Sorry I added to the confusion. I meant RCS, not CCS or CSS or whatever else I may have typed in.

Since my plan is for a long-distance railroad that circles the house, a roof antenna would eliminate the house as signal-blocker so I can maintain control of a train at the other end of the area. I also hope to install a color TV transmitter in the engineer's seat and I'll need a central receiving antenna because the transmitter is only good for about 300 feet of open space. My amateur radio license would allow me to add a power amp, but improving reception of the weak signal would be preferred.

I'm thinking that the 27 mHz R/C units could have their range extended by swapping the whip antenna with an antenna on the roof. I'd be willing to bet that a simple CB antenna on the roof would offer a fair increase (CB band is on 29mHz: close, but a bit inefficient). Presuming the whip antenna is removeable from the xmtr unit, you'd only need to wire a similar connector to the CB antenna strapped to your chimney. (Roof work is dangerous; do so at your own risk.) Easiest would be a simple wire dipole which could be strung horizontally between two trees, or chimney and a tree, etc.

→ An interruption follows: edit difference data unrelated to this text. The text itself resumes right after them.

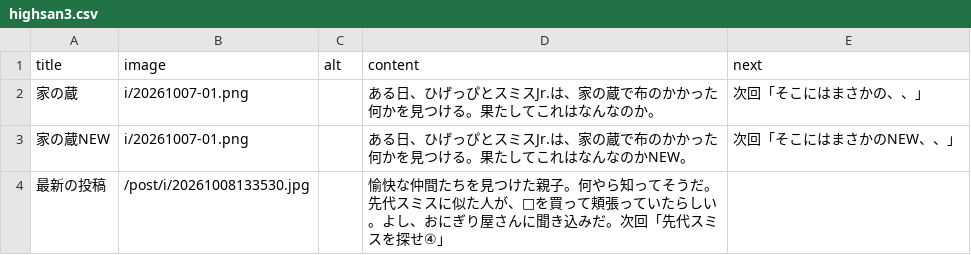
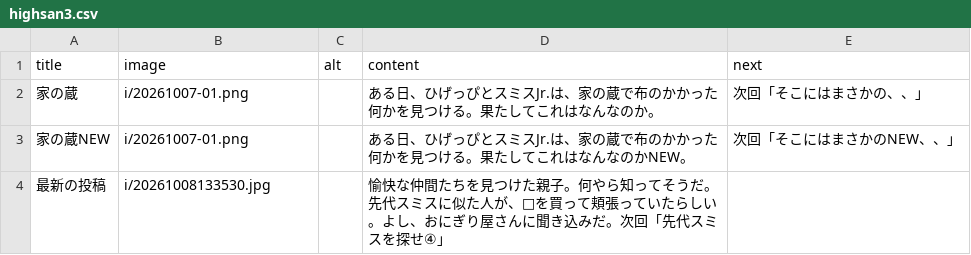
Before and after one commit to WhiteoutShare/svs, a CSV file: post/csv/highsan3.csv, drawn as a sheet.

Commit message:
Update highsan3.csv

```diff
--- a/post/csv/highsan3.csv
+++ b/post/csv/highsan3.csv
@@ -3,2 +3,2 @@ title,image,alt,content,next
 家の蔵NEW,i/20261007-01.png,,ある日、ひげっぴとスミスJr.は、家の蔵で布のかかった何かを見つける。果たしてこれはなんなのかNEW。,次回「そこにはまさかのNEW、、」
-最新の投稿,/post/i/20261008133530.jpg,,"愉快な仲間たちを見つけた親子。何やら知ってそうだ。先代スミスに似た人が、🍙を買って頬張っていたらしい。よし、おにぎり屋さんに聞き込みだ。次回「先代スミスを探せ④」",
+最新の投稿,i/20261008133530.jpg,,"愉快な仲間たちを見つけた親子。何やら知ってそうだ。先代スミスに似た人が、🍙を買って頬張っていたらしい。よし、おにぎり屋さんに聞き込みだ。次回「先代スミスを探せ④」",
```
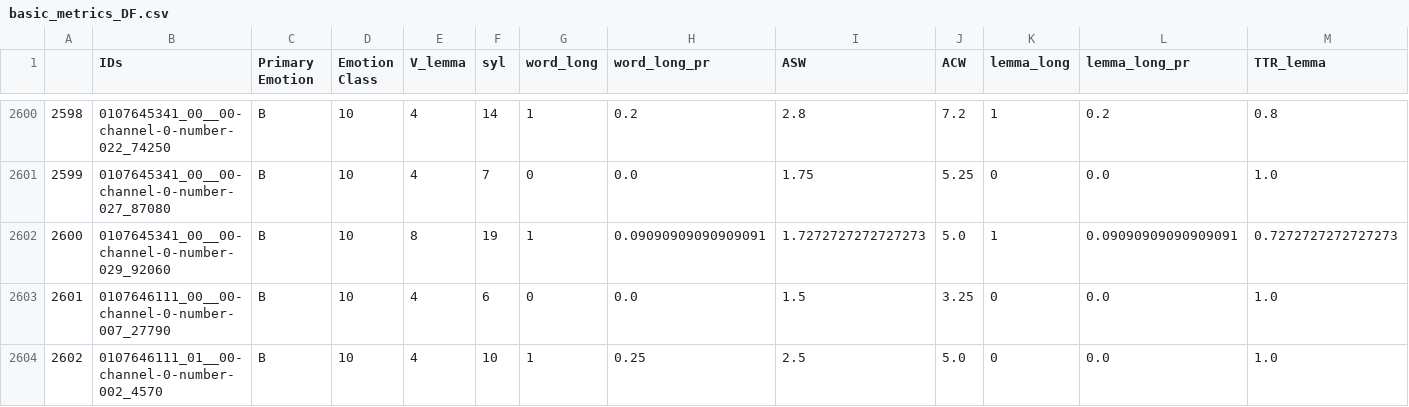
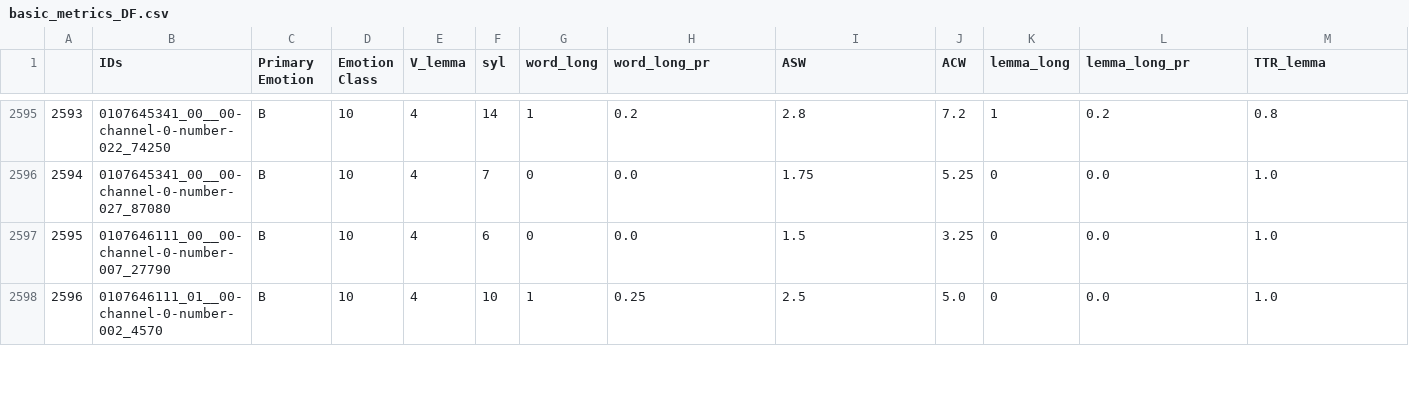
Before and after one commit to ZovutVanya/work_in_progress, a CSV file: basic_metrics_DF.csv, drawn as a sheet; only a part is shown, gaps mark what is left out; rows hold the shown columns only; the diff covers the shown part only; the diff names each change by its address in the sheet, - before the commit and + after, or states it on an @@ line.

```diff
--- a/basic_metrics_DF.csv
+++ b/basic_metrics_DF.csv
@@ column A renumbered from row 1566 down @@
-row 2602: 2600 | 0107645341_00__00-channel-0-number-029_92060 | В | 10 | 8 | 19 | 1 | 0.09090909090909091 | 1.7272727272727273 | 5.0 | 1 | 0.09090909090909091 | 0.7272727272727273
```
Also changed, not shown: 9 removed rows elsewhere in this file, Ngrams_DF.csv, emotion_DF.csv, 7 other files.
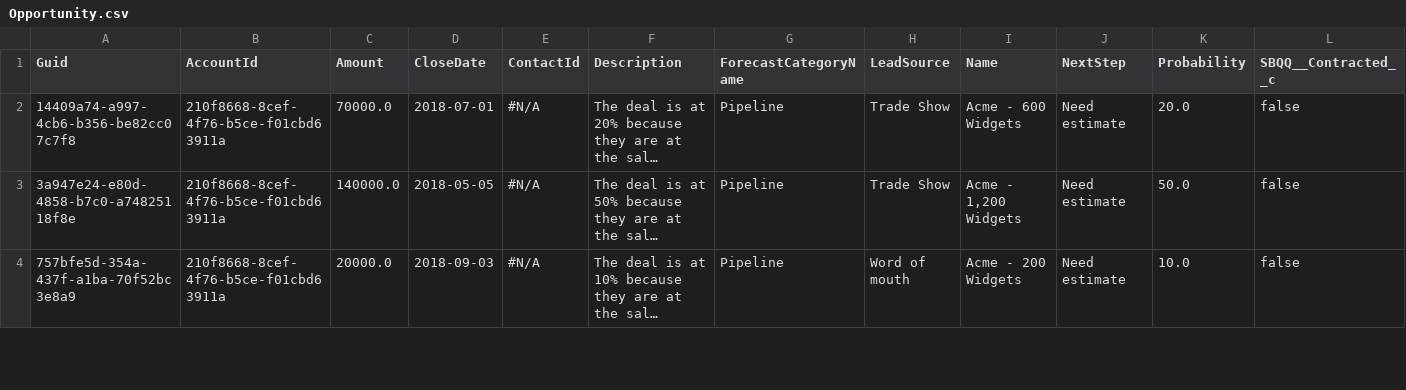
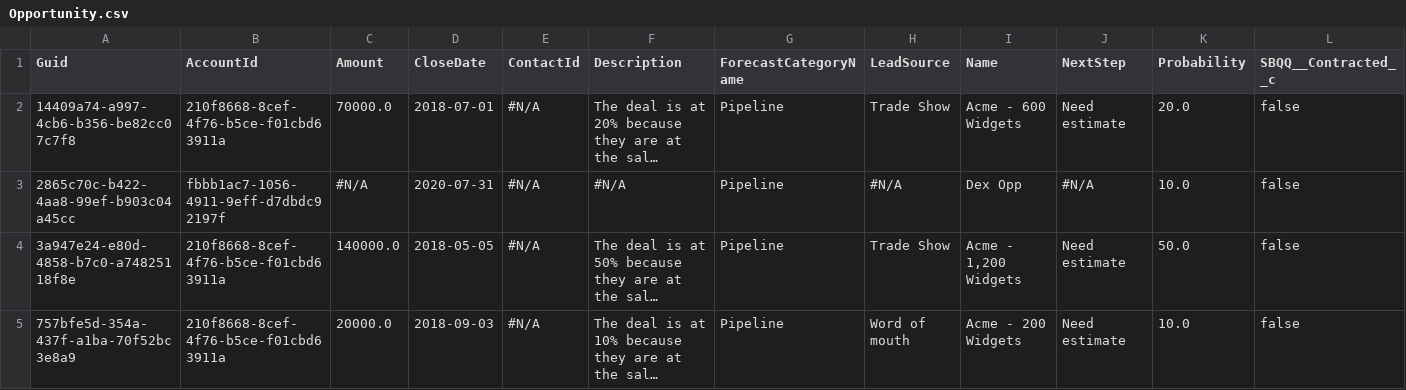
Before and after one commit to Prodlymoover/CPQTest7, a CSV file: Opportunity.csv, drawn as a sheet; only a part is shown; long unchanged cells end in …; rows hold the shown columns only; the diff names each change by its address in the sheet, - before the commit and + after, or states it on an @@ line.

```diff
--- a/Opportunity.csv
+++ b/Opportunity.csv
+row 3: 2865c70c-b422-4aa8-99ef-b903c04a45cc | fbbb1ac7-1056-4911-9eff-d7dbdc92197f | #N/A | 2020-07-31 | #N/A | #N/A | Pipeline | #N/A | Dex Opp | #N/A | 10.0 | false
```
Also changed, not shown: Account.csv, Asset.csv, 3 other files.
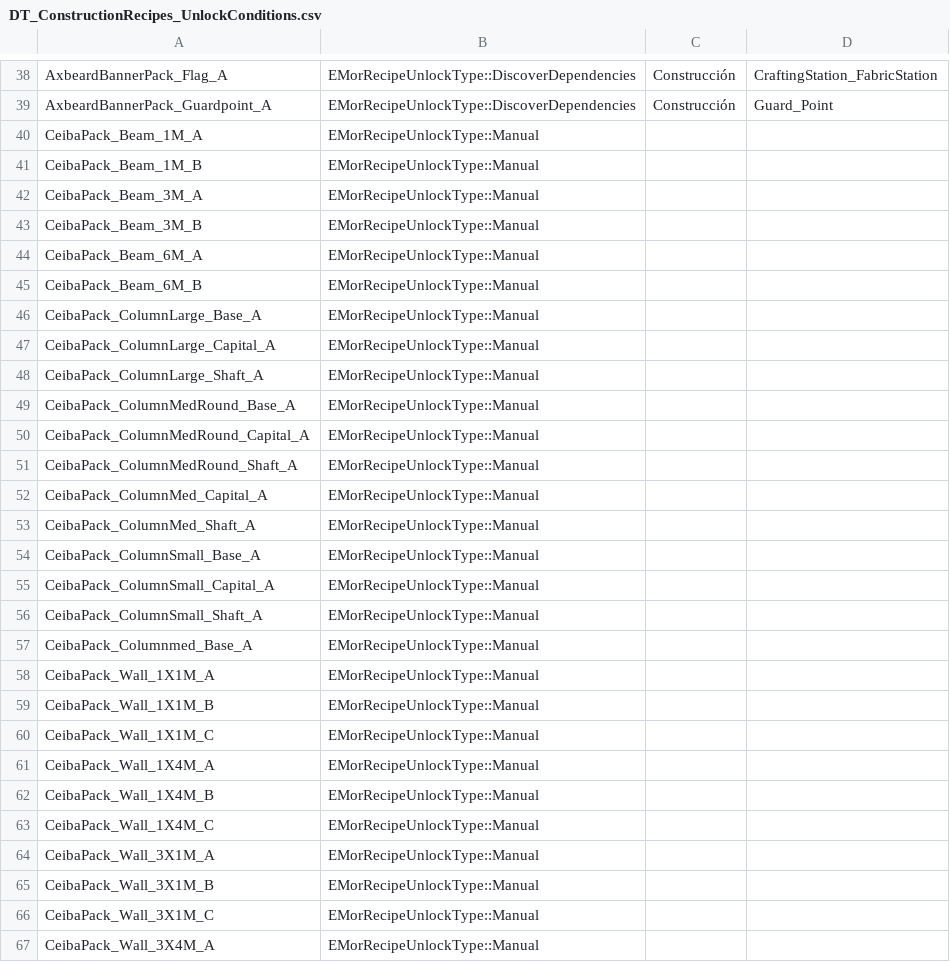
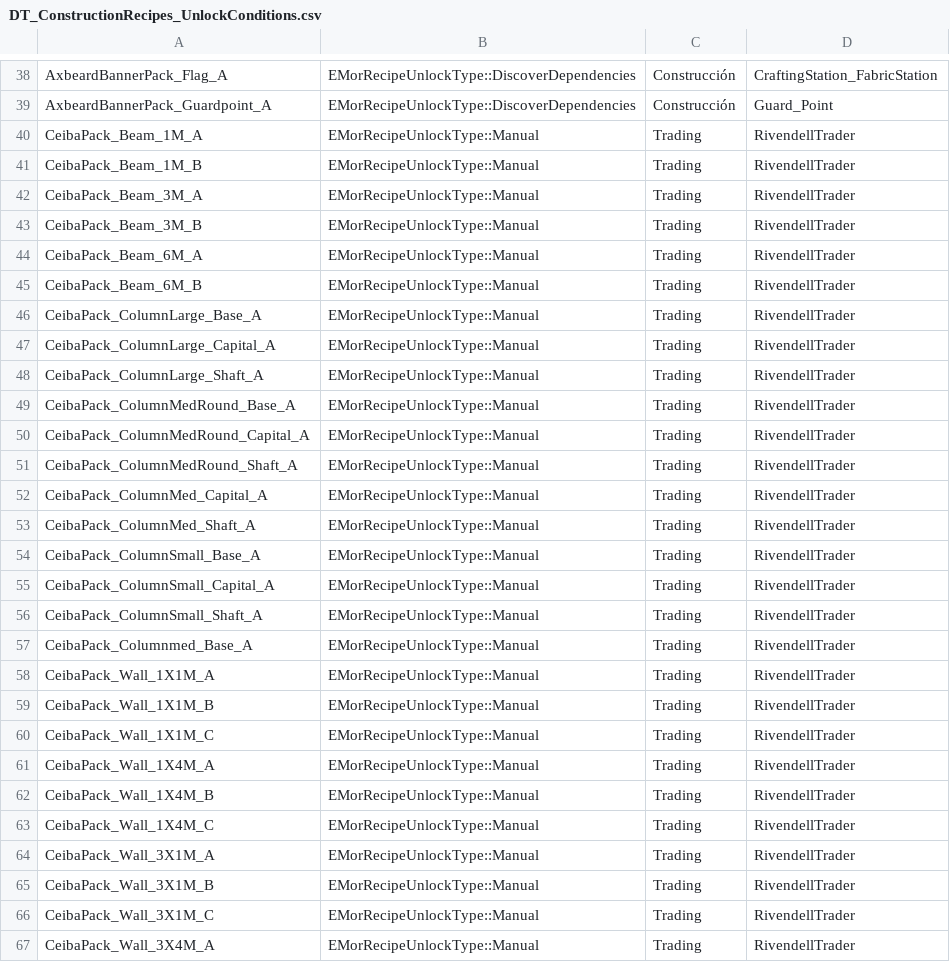
Before and after one commit to TobiIchiro/SecretsOfKhazadDum, a CSV file: UnlockCondtions/DT_ConstructionRecipes_UnlockConditions.csv, drawn as a sheet; only a part is shown, gaps mark what is left out; the diff covers the shown part only.

Commit message:
Missing Unlock conditions

```diff
--- a/UnlockCondtions/DT_ConstructionRecipes_UnlockConditions.csv
+++ b/UnlockCondtions/DT_ConstructionRecipes_UnlockConditions.csv
@@ -39,29 +39,29 @@ AxbeardBannerPack_Flag_A,EMorRecipeUnlockType::DiscoverDependencies,Construcció
 AxbeardBannerPack_Guardpoint_A,EMorRecipeUnlockType::DiscoverDependencies,Construcción,Guard_Point
-CeibaPack_Beam_1M_A,EMorRecipeUnlockType::Manual,,
-CeibaPack_Beam_1M_B,EMorRecipeUnlockType::Manual,,
-CeibaPack_Beam_3M_A,EMorRecipeUnlockType::Manual,,
-CeibaPack_Beam_3M_B,EMorRecipeUnlockType::Manual,,
-CeibaPack_Beam_6M_A,EMorRecipeUnlockType::Manual,,
-CeibaPack_Beam_6M_B,EMorRecipeUnlockType::Manual,,
-CeibaPack_ColumnLarge_Base_A,EMorRecipeUnlockType::Manual,,
-CeibaPack_ColumnLarge_Capital_A,EMorRecipeUnlockType::Manual,,
-CeibaPack_ColumnLarge_Shaft_A,EMorRecipeUnlockType::Manual,,
-CeibaPack_ColumnMedRound_Base_A,EMorRecipeUnlockType::Manual,,
-CeibaPack_ColumnMedRound_Capital_A,EMorRecipeUnlockType::Manual,,
-CeibaPack_ColumnMedRound_Shaft_A,EMorRecipeUnlockType::Manual,,
-CeibaPack_ColumnMed_Capital_A,EMorRecipeUnlockType::Manual,,
-CeibaPack_ColumnMed_Shaft_A,EMorRecipeUnlockType::Manual,,
-CeibaPack_ColumnSmall_Base_A,EMorRecipeUnlockType::Manual,,
-CeibaPack_ColumnSmall_Capital_A,EMorRecipeUnlockType::Manual,,
-CeibaPack_ColumnSmall_Shaft_A,EMorRecipeUnlockType::Manual,,
-CeibaPack_Columnmed_Base_A,EMorRecipeUnlockType::Manual,,
-CeibaPack_Wall_1X1M_A,EMorRecipeUnlockType::Manual,,
-CeibaPack_Wall_1X1M_B,EMorRecipeUnlockType::Manual,,
-CeibaPack_Wall_1X1M_C,EMorRecipeUnlockType::Manual,,
-CeibaPack_Wall_1X4M_A,EMorRecipeUnlockType::Manual,,
-CeibaPack_Wall_1X4M_B,EMorRecipeUnlockType::Manual,,
-CeibaPack_Wall_1X4M_C,EMorRecipeUnlockType::Manual,,
-CeibaPack_Wall_3X1M_A,EMorRecipeUnlockType::Manual,,
-CeibaPack_Wall_3X1M_B,EMorRecipeUnlockType::Manual,,
-CeibaPack_Wall_3X1M_C,EMorRecipeUnlockType::Manual,,
-CeibaPack_Wall_3X4M_A,EMorRecipeUnlockType::Manual,,
+CeibaPack_Beam_1M_A,EMorRecipeUnlockType::Manual,Trading,RivendellTrader
+CeibaPack_Beam_1M_B,EMorRecipeUnlockType::Manual,Trading,RivendellTrader
+CeibaPack_Beam_3M_A,EMorRecipeUnlockType::Manual,Trading,RivendellTrader
+CeibaPack_Beam_3M_B,EMorRecipeUnlockType::Manual,Trading,RivendellTrader
+CeibaPack_Beam_6M_A,EMorRecipeUnlockType::Manual,Trading,RivendellTrader
+CeibaPack_Beam_6M_B,EMorRecipeUnlockType::Manual,Trading,RivendellTrader
+CeibaPack_ColumnLarge_Base_A,EMorRecipeUnlockType::Manual,Trading,RivendellTrader
+CeibaPack_ColumnLarge_Capital_A,EMorRecipeUnlockType::Manual,Trading,RivendellTrader
+CeibaPack_ColumnLarge_Shaft_A,EMorRecipeUnlockType::Manual,Trading,RivendellTrader
+CeibaPack_ColumnMedRound_Base_A,EMorRecipeUnlockType::Manual,Trading,RivendellTrader
+CeibaPack_ColumnMedRound_Capital_A,EMorRecipeUnlockType::Manual,Trading,RivendellTrader
+CeibaPack_ColumnMedRound_Shaft_A,EMorRecipeUnlockType::Manual,Trading,RivendellTrader
+CeibaPack_ColumnMed_Capital_A,EMorRecipeUnlockType::Manual,Trading,RivendellTrader
+CeibaPack_ColumnMed_Shaft_A,EMorRecipeUnlockType::Manual,Trading,RivendellTrader
+CeibaPack_ColumnSmall_Base_A,EMorRecipeUnlockType::Manual,Trading,RivendellTrader
+CeibaPack_ColumnSmall_Capital_A,EMorRecipeUnlockType::Manual,Trading,RivendellTrader
+CeibaPack_ColumnSmall_Shaft_A,EMorRecipeUnlockType::Manual,Trading,RivendellTrader
+CeibaPack_Columnmed_Base_A,EMorRecipeUnlockType::Manual,Trading,RivendellTrader
+CeibaPack_Wall_1X1M_A,EMorRecipeUnlockType::Manual,Trading,RivendellTrader
+CeibaPack_Wall_1X1M_B,EMorRecipeUnlockType::Manual,Trading,RivendellTrader
+CeibaPack_Wall_1X1M_C,EMorRecipeUnlockType::Manual,Trading,RivendellTrader
+CeibaPack_Wall_1X4M_A,EMorRecipeUnlockType::Manual,Trading,RivendellTrader
+CeibaPack_Wall_1X4M_B,EMorRecipeUnlockType::Manual,Trading,RivendellTrader
+CeibaPack_Wall_1X4M_C,EMorRecipeUnlockType::Manual,Trading,RivendellTrader
+CeibaPack_Wall_3X1M_A,EMorRecipeUnlockType::Manual,Trading,RivendellTrader
+CeibaPack_Wall_3X1M_B,EMorRecipeUnlockType::Manual,Trading,RivendellTrader
+CeibaPack_Wall_3X1M_C,EMorRecipeUnlockType::Manual,Trading,RivendellTrader
+CeibaPack_Wall_3X4M_A,EMorRecipeUnlockType::Manual,Trading,RivendellTrader
```
Also changed, not shown: 30 edited cells elsewhere in this file.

Here's a link to instructions to build a simple wire dipole, courtesy of the ARRL (American Radio Relay League) website: http://www.arrl.org/tis/info/pdf/9304064.pdf

If you decide to look at it, notice the dimensions for the "10-meter band". That's 28 mHz, right between CB and your R/C! Close enough.

jack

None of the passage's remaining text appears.